RECORDS SUPPLIED below:
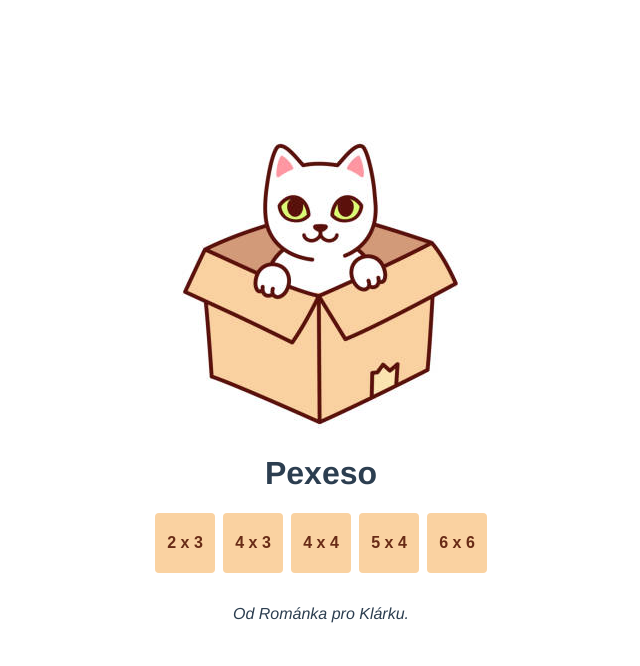
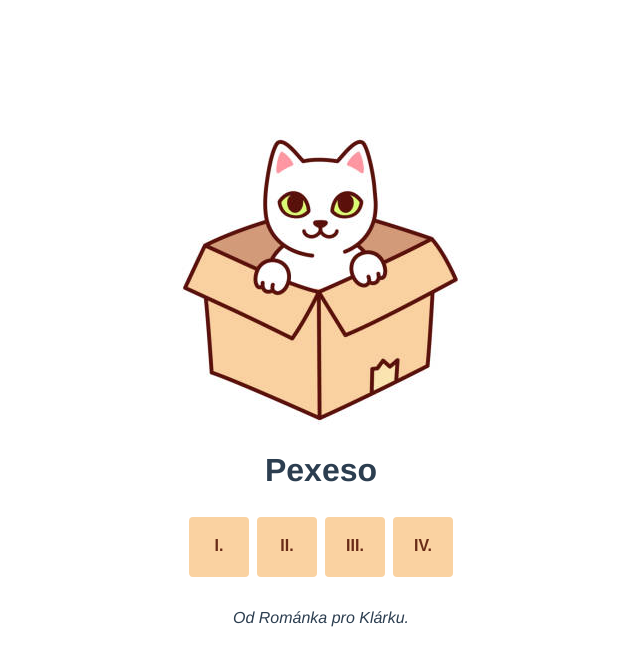
Before and after one commit to MyNameIsMajitelll/pexeso, a Vue app: page / in a window 1280 px wide. Shown: the top 666 px of the page, without its empty margins (319-959 px from the left). Built offline with nearby package versions, Linux system fonts and the light colour scheme.

Commit message:
Changed name of levels

```diff
--- a/src/components/Wrapper.vue
+++ b/src/components/Wrapper.vue
@@ -9,11 +9,10 @@
         <h1>{{ msg }}</h1>
 
         <div class="btns">
-            <button @click="setSize({x: 2, y: 3})">2 x 3</button>
-            <button @click="setSize({x: 4, y: 3})">4 x 3</button>
-            <button @click="setSize({x: 4, y: 4})">4 x 4</button>
-            <button @click="setSize({x: 5, y: 4})">5 x 4</button>
-            <button @click="setSize({x: 6, y: 6})">6 x 6</button>
+            <button @click="setSize({x: 2, y: 3})">I.</button>
+            <button @click="setSize({x: 3, y: 4})">II.</button>
+            <button @click="setSize({x: 4, y: 4})">III.</button>
+            <button @click="setSize({x: 4, y: 5})">IV.</button>
         </div>
         <i>Od Románka pro Klárku.</i>
 
@@ -91,6 +90,9 @@ export default {
 
     .wrapper {
         height: 100%;
+        h1 {
+            margin-bottom: 28px;
+        }
     }
     .is-playing {
         display: flex;
```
End of RECORDS SUPPLIED.
For the string "components", show each line of the entries above where it occurs.

--- a/src/components/Wrapper.vue
+++ b/src/components/Wrapper.vue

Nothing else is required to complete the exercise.